**REQUIRED ACTION:**
Count the lines in the records that hold the string "Pclass". Only the number should be given.

[Edit difference data]
◆ ◆ ◆ ◆ ◆ ◆ ◆
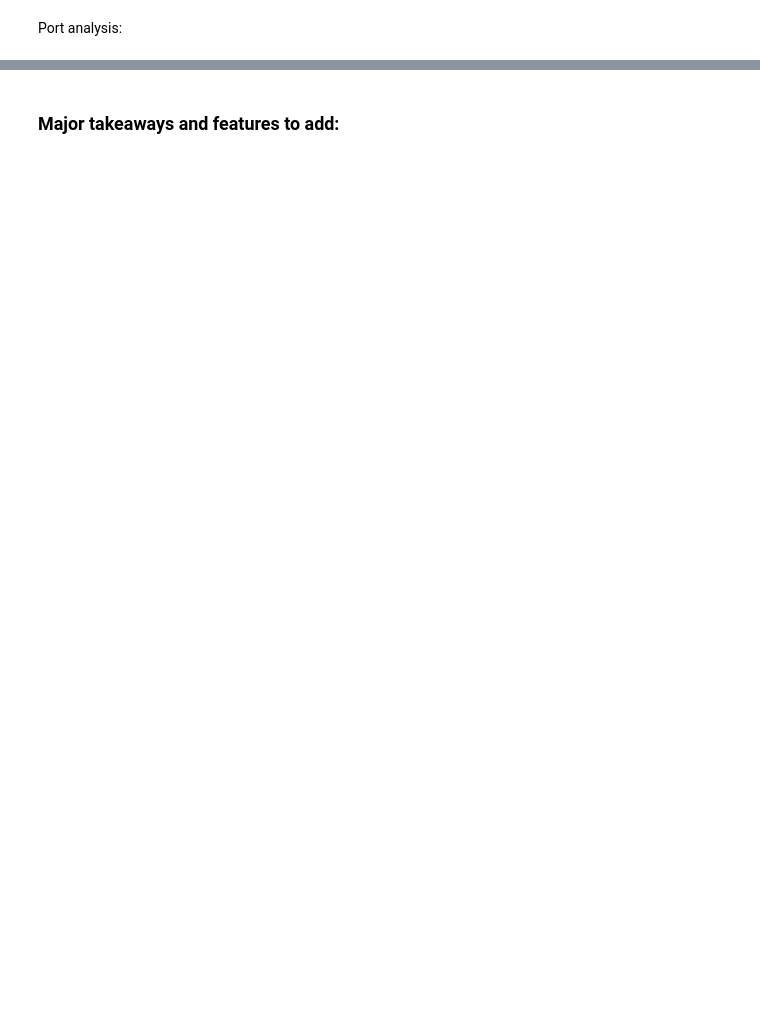
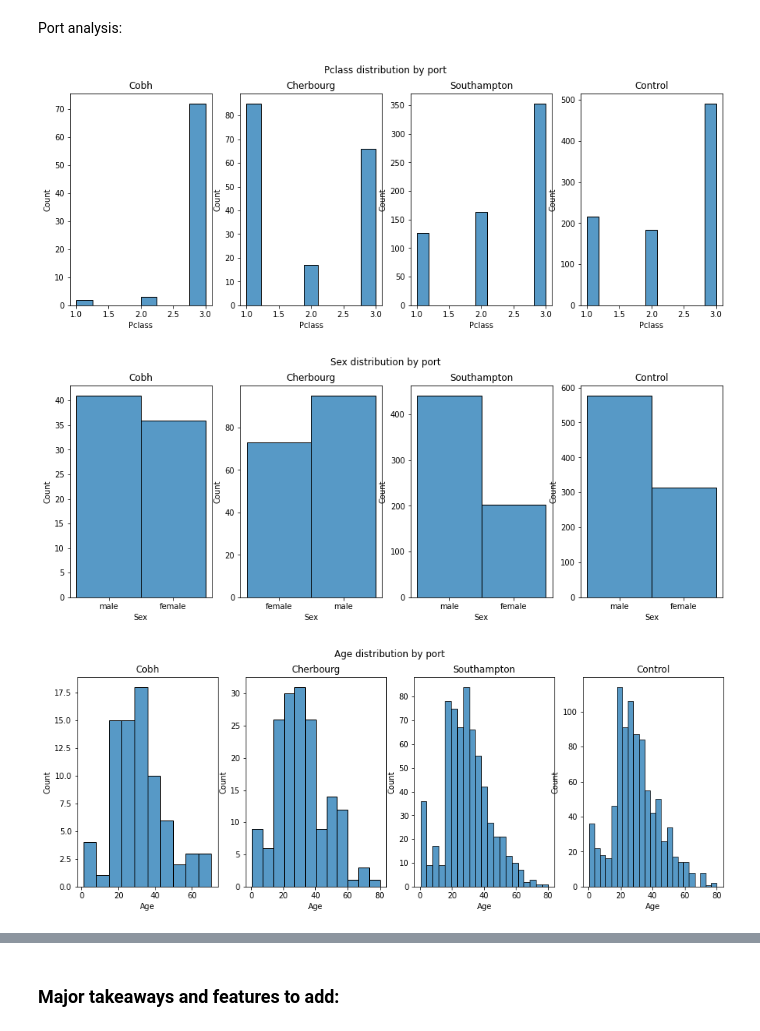
Before and after one commit to Alon-Shaaltiel/Titanic_ML, a Jupyter notebook: DataVisualizationAndPreprocessing.ipynb, the cells around one changed output, grey strips where cells are left out. Cells and saved outputs as stored; diff of their text form; code cells hidden in the pictures; blank space fills up the shorter version.

Commit message:
Added port analysis and started summary

```diff
--- a/DataVisualizationAndPreprocessing.ipynb
+++ b/DataVisualizationAndPreprocessing.ipynb
@@ -398,0 +421,60 @@ queensdale
+# %%
+fig, axes = plt.subplots(1, 4, figsize=(15, 5))
+fig.suptitle('Pclass distribution by port')
+
+cobh = df.query('Embarked == "Q"')
+sns.histplot(ax=axes[0], x=cobh.Pclass)
+axes[0].set_title('Cobh')
+
+cherbourg = df.query('Embarked == "C"')
+sns.histplot(ax=axes[1], x=cherbourg.Pclass)
+axes[1].set_title('Cherbourg')
+
+southampton = df.query('Embarked == "S"')
+sns.histplot(ax=axes[2], x=southampton.Pclass)
+axes[2].set_title('Southampton')
+
+sns.histplot(ax=axes[3], x=df.Pclass)
+axes[3].set_title('Control')
+
+plt.show()
+
+
+fig, axes = plt.subplots(1, 4, figsize=(15, 5))
+fig.suptitle('Sex distribution by port')
+
+sns.histplot(ax=axes[0], x=cobh.Sex)
+axes[0].set_title('Cobh')
+
+sns.histplot(ax=axes[1], x=cherbourg.Sex)
+axes[1].set_title('Cherbourg')
+
+sns.histplot(ax=axes[2], x=southampton.Sex)
+axes[2].set_title('Southampton')
+
+sns.histplot(ax=axes[3], x=df.Sex)
+axes[3].set_title('Control')
+
+plt.show()
+
+
+fig, axes = plt.subplots(1, 4, figsize=(15, 5))
+fig.suptitle('Age distribution by port')
+
+sns.histplot(ax=axes[0], x=cobh.Age)
+axes[0].set_title('Cobh')
+
+sns.histplot(ax=axes[1], x=cherbourg.Age)
+axes[1].set_title('Cherbourg')
+
+sns.histplot(ax=axes[2], x=southampton.Age)
+axes[2].set_title('Southampton')
+
+sns.histplot(ax=axes[3], x=df.Age)
+axes[3].set_title('Control')
+
+plt.show()
+# %% [output]
+[figure, added]
+[figure, added]
+[figure, added]
```
Also changed, not shown: parts of 10 cells of this notebook.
◆ ◆ ◆ ◆ ◆ ◆ ◆
**RESULT FOR THIS TASK:**
5